(Change detection data)
┄┄┄┄┄┄
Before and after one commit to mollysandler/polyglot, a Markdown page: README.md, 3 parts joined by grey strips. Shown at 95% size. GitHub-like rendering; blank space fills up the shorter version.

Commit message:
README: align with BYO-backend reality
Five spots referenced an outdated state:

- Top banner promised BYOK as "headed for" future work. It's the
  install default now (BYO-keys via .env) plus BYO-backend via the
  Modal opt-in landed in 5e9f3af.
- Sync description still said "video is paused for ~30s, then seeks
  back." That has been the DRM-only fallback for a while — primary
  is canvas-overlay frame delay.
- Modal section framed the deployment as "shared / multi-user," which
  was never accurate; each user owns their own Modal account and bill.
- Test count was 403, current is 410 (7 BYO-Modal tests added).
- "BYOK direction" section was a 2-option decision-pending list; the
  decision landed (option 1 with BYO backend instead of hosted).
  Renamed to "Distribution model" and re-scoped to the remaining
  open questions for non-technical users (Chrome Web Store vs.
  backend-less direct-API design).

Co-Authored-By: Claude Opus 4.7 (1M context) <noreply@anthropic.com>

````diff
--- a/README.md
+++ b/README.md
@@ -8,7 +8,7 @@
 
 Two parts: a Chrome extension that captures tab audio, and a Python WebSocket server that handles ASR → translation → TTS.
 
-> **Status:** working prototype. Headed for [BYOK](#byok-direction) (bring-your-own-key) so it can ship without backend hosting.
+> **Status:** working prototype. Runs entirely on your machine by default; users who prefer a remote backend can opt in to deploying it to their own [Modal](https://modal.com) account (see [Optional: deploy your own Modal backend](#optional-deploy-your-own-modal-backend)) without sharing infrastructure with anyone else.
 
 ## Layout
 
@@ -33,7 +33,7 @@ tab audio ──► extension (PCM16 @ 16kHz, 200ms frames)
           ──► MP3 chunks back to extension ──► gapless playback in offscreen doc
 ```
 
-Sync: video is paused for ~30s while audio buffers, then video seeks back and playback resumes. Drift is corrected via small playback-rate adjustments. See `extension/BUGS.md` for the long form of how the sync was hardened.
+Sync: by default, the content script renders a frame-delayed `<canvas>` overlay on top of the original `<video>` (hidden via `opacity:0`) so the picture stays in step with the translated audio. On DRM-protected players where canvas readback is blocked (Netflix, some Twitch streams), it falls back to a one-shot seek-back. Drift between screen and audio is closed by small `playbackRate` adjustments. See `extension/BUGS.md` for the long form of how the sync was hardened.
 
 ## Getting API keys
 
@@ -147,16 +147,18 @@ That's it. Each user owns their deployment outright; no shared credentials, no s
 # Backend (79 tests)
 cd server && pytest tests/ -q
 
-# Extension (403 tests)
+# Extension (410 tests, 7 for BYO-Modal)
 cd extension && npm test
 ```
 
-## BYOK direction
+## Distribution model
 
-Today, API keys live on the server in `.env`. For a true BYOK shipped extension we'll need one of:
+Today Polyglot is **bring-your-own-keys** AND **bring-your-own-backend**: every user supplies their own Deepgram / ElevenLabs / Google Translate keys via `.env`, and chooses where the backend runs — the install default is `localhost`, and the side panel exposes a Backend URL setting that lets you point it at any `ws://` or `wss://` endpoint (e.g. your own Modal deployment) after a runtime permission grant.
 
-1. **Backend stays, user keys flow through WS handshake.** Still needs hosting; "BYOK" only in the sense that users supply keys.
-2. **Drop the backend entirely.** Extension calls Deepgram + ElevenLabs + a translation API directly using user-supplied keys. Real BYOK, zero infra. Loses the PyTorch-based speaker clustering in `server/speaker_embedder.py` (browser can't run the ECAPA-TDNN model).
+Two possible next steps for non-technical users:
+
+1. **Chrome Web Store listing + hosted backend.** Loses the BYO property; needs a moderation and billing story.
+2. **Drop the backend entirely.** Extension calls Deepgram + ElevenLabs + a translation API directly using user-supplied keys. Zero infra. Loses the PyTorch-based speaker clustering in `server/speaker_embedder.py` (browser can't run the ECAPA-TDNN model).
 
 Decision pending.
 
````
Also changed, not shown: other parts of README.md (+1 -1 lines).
┄┄┄┄┄┄
Wherever "tests" appears in a line of the entries, copy that line.

- Task answer:
- Test count was 403, current is 410 (7 BYO-Modal tests added).
 # Backend (79 tests)
 cd server && pytest tests/ -q
-# Extension (403 tests)
+# Extension (410 tests, 7 for BYO-Modal)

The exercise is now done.